Nice. That does sound like a really great combination of tech. I can see how that’s naturally where things would be headed. Anyone have any last thoughts, feelings, opinions, rants, perspectives on static site generators?
We’re still in the early days. This is clearly an (I would say) superior approach for a relatively right now narrow, but I think expanding set of websites and applications. It is fundamentally enabling better performance, in many ways better security, because you’re essentially shielding any sort of interactions with a web server through some more well-defined APIs that are probably a lot easier to test. You can’t hack a static site; there’s not much you can do there. And if you’re doing just content stuff, the fact that you can’t hack it is phenomenal, compared to the security nightmare that can be WordPress.
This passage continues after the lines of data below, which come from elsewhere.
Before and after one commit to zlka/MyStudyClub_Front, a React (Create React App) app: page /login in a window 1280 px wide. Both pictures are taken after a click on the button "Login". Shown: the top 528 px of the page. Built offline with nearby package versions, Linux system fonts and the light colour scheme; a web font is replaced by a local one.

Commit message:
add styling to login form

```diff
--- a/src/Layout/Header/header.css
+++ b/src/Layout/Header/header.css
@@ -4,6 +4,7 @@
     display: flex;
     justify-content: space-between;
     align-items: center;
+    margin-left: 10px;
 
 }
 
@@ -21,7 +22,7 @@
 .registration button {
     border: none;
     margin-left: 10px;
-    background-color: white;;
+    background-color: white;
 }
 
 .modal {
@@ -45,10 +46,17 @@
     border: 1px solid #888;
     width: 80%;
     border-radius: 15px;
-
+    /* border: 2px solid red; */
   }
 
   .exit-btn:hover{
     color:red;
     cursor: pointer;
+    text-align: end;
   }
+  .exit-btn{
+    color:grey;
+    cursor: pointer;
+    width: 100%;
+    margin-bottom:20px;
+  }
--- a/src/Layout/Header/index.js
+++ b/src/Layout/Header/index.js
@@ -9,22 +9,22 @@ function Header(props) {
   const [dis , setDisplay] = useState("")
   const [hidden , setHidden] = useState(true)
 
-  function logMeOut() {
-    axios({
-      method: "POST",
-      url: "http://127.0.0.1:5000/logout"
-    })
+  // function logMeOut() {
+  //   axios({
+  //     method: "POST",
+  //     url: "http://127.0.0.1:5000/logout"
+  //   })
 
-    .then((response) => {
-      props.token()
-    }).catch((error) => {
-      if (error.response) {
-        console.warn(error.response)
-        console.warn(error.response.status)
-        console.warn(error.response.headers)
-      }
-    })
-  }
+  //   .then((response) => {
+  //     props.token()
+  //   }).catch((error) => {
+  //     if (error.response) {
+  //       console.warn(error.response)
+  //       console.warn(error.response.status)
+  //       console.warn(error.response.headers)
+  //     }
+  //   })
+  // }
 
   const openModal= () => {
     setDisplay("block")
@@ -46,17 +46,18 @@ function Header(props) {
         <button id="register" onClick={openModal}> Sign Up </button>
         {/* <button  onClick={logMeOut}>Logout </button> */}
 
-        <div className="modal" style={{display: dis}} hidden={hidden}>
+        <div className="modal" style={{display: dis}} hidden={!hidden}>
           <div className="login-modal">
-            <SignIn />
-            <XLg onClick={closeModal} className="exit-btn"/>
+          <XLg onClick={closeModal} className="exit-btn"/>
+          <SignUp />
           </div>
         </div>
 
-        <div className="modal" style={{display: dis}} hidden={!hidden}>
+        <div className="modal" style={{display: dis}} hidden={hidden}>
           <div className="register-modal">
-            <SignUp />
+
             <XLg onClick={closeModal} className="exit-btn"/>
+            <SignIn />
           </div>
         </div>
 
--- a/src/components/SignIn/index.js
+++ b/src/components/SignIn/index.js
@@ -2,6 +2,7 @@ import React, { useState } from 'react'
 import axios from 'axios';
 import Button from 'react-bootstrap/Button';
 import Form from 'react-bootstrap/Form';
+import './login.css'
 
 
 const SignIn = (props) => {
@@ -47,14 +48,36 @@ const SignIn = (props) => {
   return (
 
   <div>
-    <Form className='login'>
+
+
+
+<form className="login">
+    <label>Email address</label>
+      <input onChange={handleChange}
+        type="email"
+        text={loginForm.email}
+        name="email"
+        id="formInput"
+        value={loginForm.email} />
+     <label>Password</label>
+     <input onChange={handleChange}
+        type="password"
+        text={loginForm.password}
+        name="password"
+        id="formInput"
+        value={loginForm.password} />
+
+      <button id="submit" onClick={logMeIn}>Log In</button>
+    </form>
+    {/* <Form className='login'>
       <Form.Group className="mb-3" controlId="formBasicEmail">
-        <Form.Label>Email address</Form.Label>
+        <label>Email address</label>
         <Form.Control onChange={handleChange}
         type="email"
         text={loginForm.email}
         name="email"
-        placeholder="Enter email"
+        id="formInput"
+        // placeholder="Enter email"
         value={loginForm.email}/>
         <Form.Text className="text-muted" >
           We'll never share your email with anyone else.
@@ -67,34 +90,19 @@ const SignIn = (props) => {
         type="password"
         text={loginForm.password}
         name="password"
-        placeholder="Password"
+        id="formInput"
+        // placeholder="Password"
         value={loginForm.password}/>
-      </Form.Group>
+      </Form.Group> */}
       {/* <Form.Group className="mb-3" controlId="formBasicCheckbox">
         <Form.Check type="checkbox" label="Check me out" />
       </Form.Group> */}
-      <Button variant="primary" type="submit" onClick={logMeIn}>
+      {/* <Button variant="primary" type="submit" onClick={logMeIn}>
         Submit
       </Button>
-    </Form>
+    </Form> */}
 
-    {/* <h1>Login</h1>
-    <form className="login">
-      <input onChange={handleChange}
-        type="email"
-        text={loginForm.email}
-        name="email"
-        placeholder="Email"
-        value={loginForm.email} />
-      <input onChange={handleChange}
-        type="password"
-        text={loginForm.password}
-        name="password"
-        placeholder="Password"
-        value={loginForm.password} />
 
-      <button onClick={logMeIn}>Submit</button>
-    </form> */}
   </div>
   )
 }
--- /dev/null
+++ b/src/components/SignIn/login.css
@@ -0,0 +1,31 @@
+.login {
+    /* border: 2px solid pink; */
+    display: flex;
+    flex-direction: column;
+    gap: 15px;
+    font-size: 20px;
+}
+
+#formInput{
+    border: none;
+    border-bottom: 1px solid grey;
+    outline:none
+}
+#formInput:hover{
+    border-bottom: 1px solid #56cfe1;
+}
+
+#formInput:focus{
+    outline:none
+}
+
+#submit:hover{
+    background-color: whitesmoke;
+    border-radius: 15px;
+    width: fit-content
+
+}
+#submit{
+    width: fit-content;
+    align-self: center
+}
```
And I think it’s many times a better developer experience. It’s better along a number of dimensions for some subset of applications, and I think that set of applications right now is narrow, but is growing rapidly. So if you’re not already playing in this space, you should definitely be taking a look.
Somebody’s gonna take that as a challenge to hack your static site.
Yeah, they probably will. [laughs] I’m not really sure – so there are layers there, right? As I mentioned, my static site is served via Nginx, so if there’s a hack that can get to Nginx doing static stuff, I suppose you could find a way to do that… But that’s a much lower surface area than the PHP that is WordPress. You could get it even lower, right? You served your static site entirely from S3 buckets; now they’ve gotta hack freakin’ Amazon before they can hack your site.
[00:58:56.16] I was going to sign off the episode right after Kball’s inspiring and optimistic bit about the future of static site generators… But now I’ve gotta figure out a sign-off after discussing hacking websites, which I don’t have a good transition for other than “Please don’t try to hack Kball.”
I’m sorry. I’m sorry, everybody… I apologize.
It’s okay… [laughs]
If you can hack Nginx serving a static site… I mean, granted, I’m not an Nginx guru, so my config might be sub-optimal… But seriously, if you can do that, you’ve got a job somewhere, because that is some serious hacking. Good luck.
Alright, so that is Kball’s challenge to you, listener. Do try and hack his site, he’s completely okay with it. [laughs]
White hat hacking. You hack it and you send me the vulnerability. I will give you a bug bounty. If you manage to hack my site, the first person – should I do that…? Oh, gosh… [laughter]
You already started the sentence, you’ve gotta finish it off.
Alright, the first person who successfully hacks my site gets shout-out creds on JS Party. How’s that?
Oh, okay. I think that is a good – that’ll be like a radio show giveaway. If you call in with the vulnerability that you’ve found on Kball’s site, we’ll give you a shout-out live. And if you’re listening to us live, you’re probably one of the first people to hear that, so you’ve got a headstart on hacking Kball’s websites… So thanks for joining us live. If you’re listening to this later, you don’t have a headstart, but you could still try and hack Kball and get shout-out creds on the podcast.
What have I set myself up for…?
Whenever you’re listening to this and wherever you’re listening to this, thanks for joining us here on JS Party. Have a great day!
Our transcripts are open source on GitHub. Improvements are welcome. 💚